If you have your carpet cleaned, does it get dirty quicker afterwards? This is a question asked by potential customers all the time. Well, this could actually be true, but often not for the reasons you’d imagine. When cleaning a carpet, it is almost a certainty that it has been exposed to foot traffic and other means of soiling and wear and tear. The carpet is now, therefore, part worn. Let’s say that ten percent of the face yarn has worn away, this means that there is now ten percent less pile to absorb and hide soil. Following the cleaning process, this carpet, due to its part-worn pile, would then appear to soil more quickly than it did when it was new and had fuller pile. This is no fault of the cleaning process, just normal wear and tear. So... what about the detergents used to clean carpets? Do these cause resoiling? Well, certainly with the early generations of carpet cleaning solutions, sticky, residual shampoos did promote resoiling. However, modern cleaning chemistry is formulated differently. The residues are typically hard and crystalline. When dry, they do not attract soil and most will vacuum away. But this is, of course, dependent upon the correct product being used for the purpose and the manufacturer’s instructions being properly followed. All too often we come across cases whereby an untrained or unskilled technician has incorrectly used an aggressive, high alkaline rinse agent “because it's effective and works quickly”. Problems frequently come to light in a typically short time when accelerated resoiling occurs. A customer who has experienced rapid resoiling may never return to the offending company and may even be put off the idea of carpet cleaning altogether. But it is worth remembering that if you employ a cleaning company who is fully trained, follows industry accepted best-practice and uses high-quality cleaning solutions in the way recommended by the manufacturer, rapid re-soiling WILL NOT be an issue.

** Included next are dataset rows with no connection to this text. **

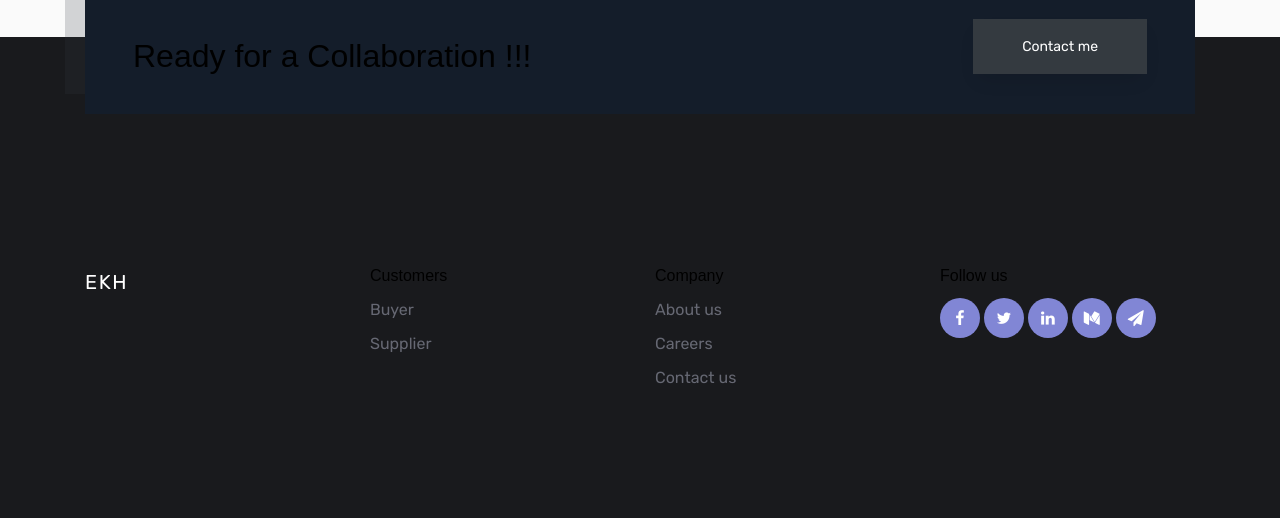
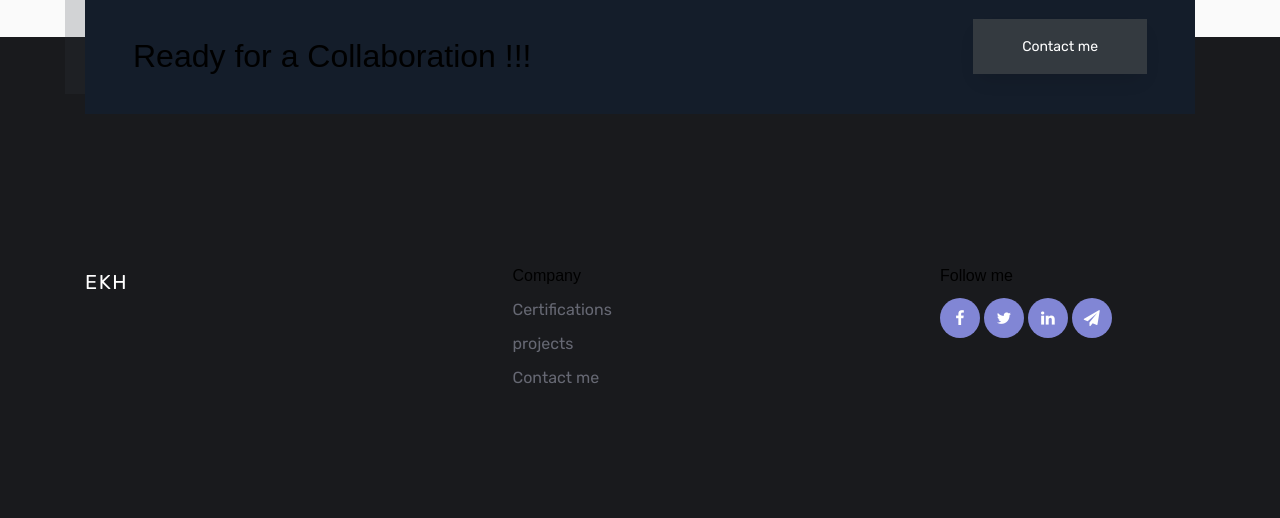
Before and after one commit to Eddie-hanson/Portforlio-website, a Django app: page /contact/ in a window 1280 px wide. Shown: the part 1510-2028 px from the top of the page. Run offline with Django 5.2, Linux system fonts and the light colour scheme; some libraries are stand-ins or nearby versions; some web fonts are replaced.

Commit message:
Update footer links and text for improved navigation and personalization

```diff
--- a/templates/base.html
+++ b/templates/base.html
@@ -87,7 +87,6 @@
           <div class="cta d-block d-md-flex align-items-center px-5">
             <div>
               <h2 class="mb-0">Ready for a Collaboration !!!</h2>
-              {% comment %} <h3 class="text-dark">Let's get started!</h3> {% endcomment %}
             </div>
             <div class="ml-auto">
               <a href="#" class="btn btn-dark rounded-0 py-3 px-5">Contact me</a>
@@ -100,34 +99,20 @@
 
             </div>
             <div class="col-sm">
-              <h3>Customers</h3>
+              <h3>Company</h3>
               <ul class="list-unstyled links">
-                <li><a href="#">Buyer</a></li>
-                <li><a href="#">Supplier</a></li>
+                <li><a href="{% url "certification" %}">Certifications </a></li>
+                <li><a href="{% url "projects" %}">projects</a></li>
+                <li><a href="{% url "contact" %}">Contact me</a></li>
               </ul>
             </div>
-            <div class="col-sm">
-              <h3>Company</h3>
-              <ul class="list-unstyled links">
-                <li><a href="#">About us</a></li>
-                <li><a href="#">Careers</a></li>
-                <li><a href="#">Contact us</a></li>
-              </ul>
-            </div>
-            {% comment %} <div class="col-sm">
-              <h3>Further Information</h3>
-              <ul class="list-unstyled links">
-                <li><a href="#">Terms &amp; Conditions</a></li>
-                <li><a href="#">Privacy Policy</a></li>
-              </ul>
-            </div> {% endcomment %}
+
             <div class="col-md-3">
-              <h3>Follow us</h3>
+              <h3>Follow me</h3>
               <ul class="list-unstyled social">
                 <li><a href="#"><span class="icon-facebook"></span></a></li>
                 <li><a href="#"><span class="icon-twitter"></span></a></li>
                 <li><a href="#"><span class="icon-linkedin"></span></a></li>
-                <li><a href="#"><span class="icon-medium"></span></a></li>
                 <li><a href="#"><span class="icon-paper-plane"></span></a></li>
               </ul>
             </div>
```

Choose Xtremeclean ECO for all your carpet & upholstery cleaning needs.